Talent management is a hot topic in HR today. With the US Department of Labor projecting a 3 million worker shortfall by 2012 — with total jobs expected to jump nearly 15% over the decade while the workforce grows only 12% — it is increasingly urgent for companies to develop strategies for continuous recruitment of talented workers.
The shortage is expected to be particularly severe in service industries, which are projecting nearly 100% of this growth and already experiencing staff shortfalls, according to industry organizations such as the American Hospital Association.
Think Long Term
From the statistics, it’s clear that recruiters will continue to face challenges in the years and decades to come. While it’s important to be able to fill immediate needs, it’s also essential to take a strategic, long-term view of hiring so that you can maintain the health and growth of your organization into the future. Building a talent pipeline has never been so important!
Whether you’re an internal or external recruiter, you can benefit from the strategy used by Roni Henderson to build a new recruiting practice from the ground up.
Transitioning from a 13-year career in logistics operations and management, she recently signed on with Baldwin Gilman, the largest executive search firm in Cincinnati. The company is on an aggressive growth path and added Henderson to develop a dedicated recruiting practice in her career specialty of transportation, logistics, and supply chain.
Professional Associations a Crucial Strategy
Henderson immediately began investigating trade associations affiliated with her target industry. She researched the organizations, their publications, and chapters in the Greater Cincinnati area to find those that promised the greatest return on her investment of time, energy, and membership dues. She zeroed in on two associations whose membership of logistics and supply chain executives is an exact fit for her needs.
Here’s how she’s putting this strategy to work:
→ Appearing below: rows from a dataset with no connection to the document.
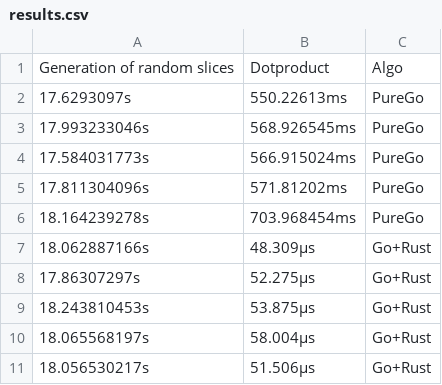
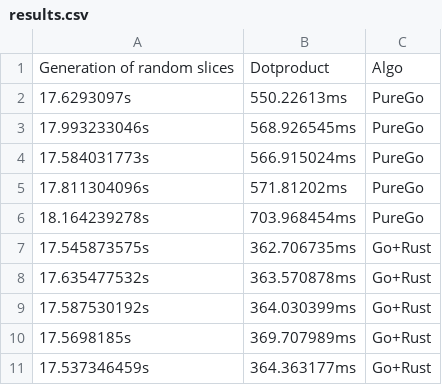
Before and after one commit to mihaigalos/optimized_go, a CSV file: dot_product/results.csv, drawn as a sheet.

```diff
--- a/dot_product/results.csv
+++ b/dot_product/results.csv
@@ -6,6 +6,6 @@ Generation of random slices, Dotproduct, Algo
 18.164239278s, 703.968454ms, PureGo
-18.062887166s, 48.309µs, Go+Rust
-17.86307297s, 52.275µs, Go+Rust
-18.243810453s, 53.875µs, Go+Rust
-18.065568197s, 58.004µs, Go+Rust
-18.056530217s, 51.506µs, Go+Rust
+17.545873575s, 362.706735ms, Go+Rust
+17.635477532s, 363.570878ms, Go+Rust
+17.587530192s, 364.030399ms, Go+Rust
+17.5698185s, 369.707989ms, Go+Rust
+17.537346459s, 364.363177ms, Go+Rust
```
Also changed, not shown: 2 other files.
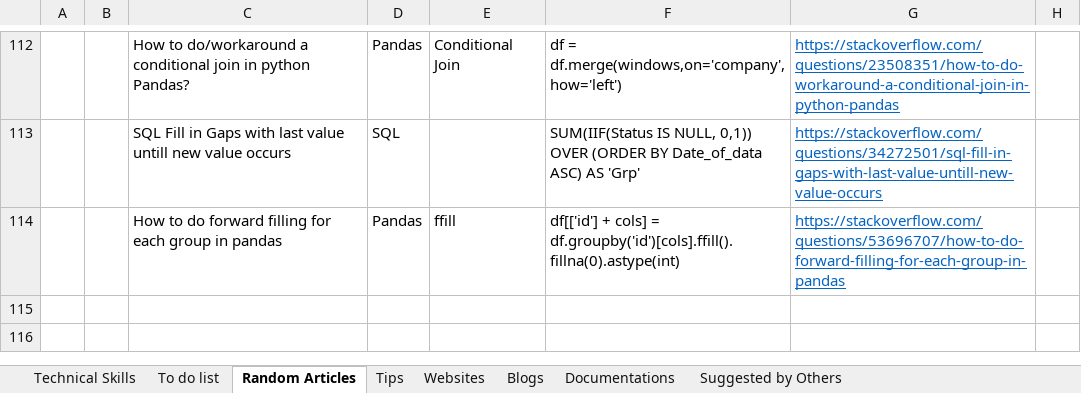
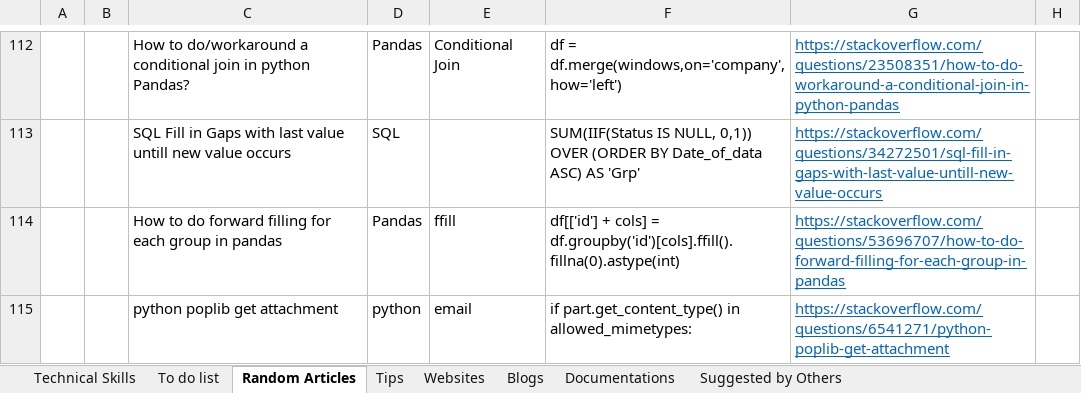
Before and after one commit to XiaozhanYang/technical-tips, an Excel workbook: Technical Tips.xlsx, sheet Random Articles, drawn as a sheet; only a part is shown, gaps mark what is left out; values as stored, in another font and other column widths than the file's, no borders; the diff names each change by its address in the sheet, - before the commit and + after, or states it on an @@ line.

Commit message:
added tips about email with python

```diff
--- a/Technical Tips.xlsx (sheet Random Articles)
+++ b/Technical Tips.xlsx (sheet Random Articles)
+row 115:  |  | python poplib get attachment | python | email | if part.get_content_type() in allowed_mimetypes: | https://stackoverflow.com/questions/6541271/python-poplib-get-attachment
```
- Industry knowledge: Henderson reads the association newsletters and journals to stay abreast of what’s going on the industry as well as future trends.
- Contacts: She also culls key names from journal articles as potential sources for candidates, for search assignments, or simply as networking contacts. Her membership allows her access to local, national, and even international directories of members along with their job titles and company names.
- Local presence: Henderson attends local meetings monthly and regional meetings occasionally. Her aim at these events is to build visibility for herself and her firm. She “talks the talk” with industry professionals, establishes her credibility and expertise, and finds out what their hiring needs are. When appropriate, she follows up later to discuss a possible assignment or determine interest in making a career move.
The strategy paid off almost immediately for Henderson, who located a candidate for a current position through her outreach to the professional association. “The relationship was essential,” she said. “Because he was only passively looking and didn’t want to jeopardize his current position, he wouldn’t have opened up to me if he hadn’t known me through the association.”
Do’s and Don’ts
Before jumping on the association bandwagon, be sure you understand these critical elements that will spell the success or failure of your efforts:
- Be constant. You can’t just show up at one meeting and “poach” the talent you find. Instead, commit to a long-term relationship, participate often, and understand that you might or might not have immediate results.
- Focus on members’ needs. Just as in any networking interaction, the more you focus on your audience and investigate their needs, the more credible and valued you will be.
- Interact with as many people as you can. Every meeting is an opportunity to meet new members. Don’t waste the opportunity by latching onto the people you already know or those you perceive as having the highest potential. Instead, make the rounds, establish your presence, and soak up information rather than talking about yourself.
- Look for opportunities to build visibility. You have knowledge about employment issues, hiring trends, employer needs, and more that is valuable to members. Volunteer to give an educational presentation once or twice a year. Members will come to recognize you as “the” recruiter for their industry.
Professional associations can be a doorway into the specific professions you most need to recruit. Study your talent needs, then identify the associations that offer the most potential. With the right approach and a commitment to a long-term relationship, this strategy offers high potential for building a talent pipeline for the challenging future.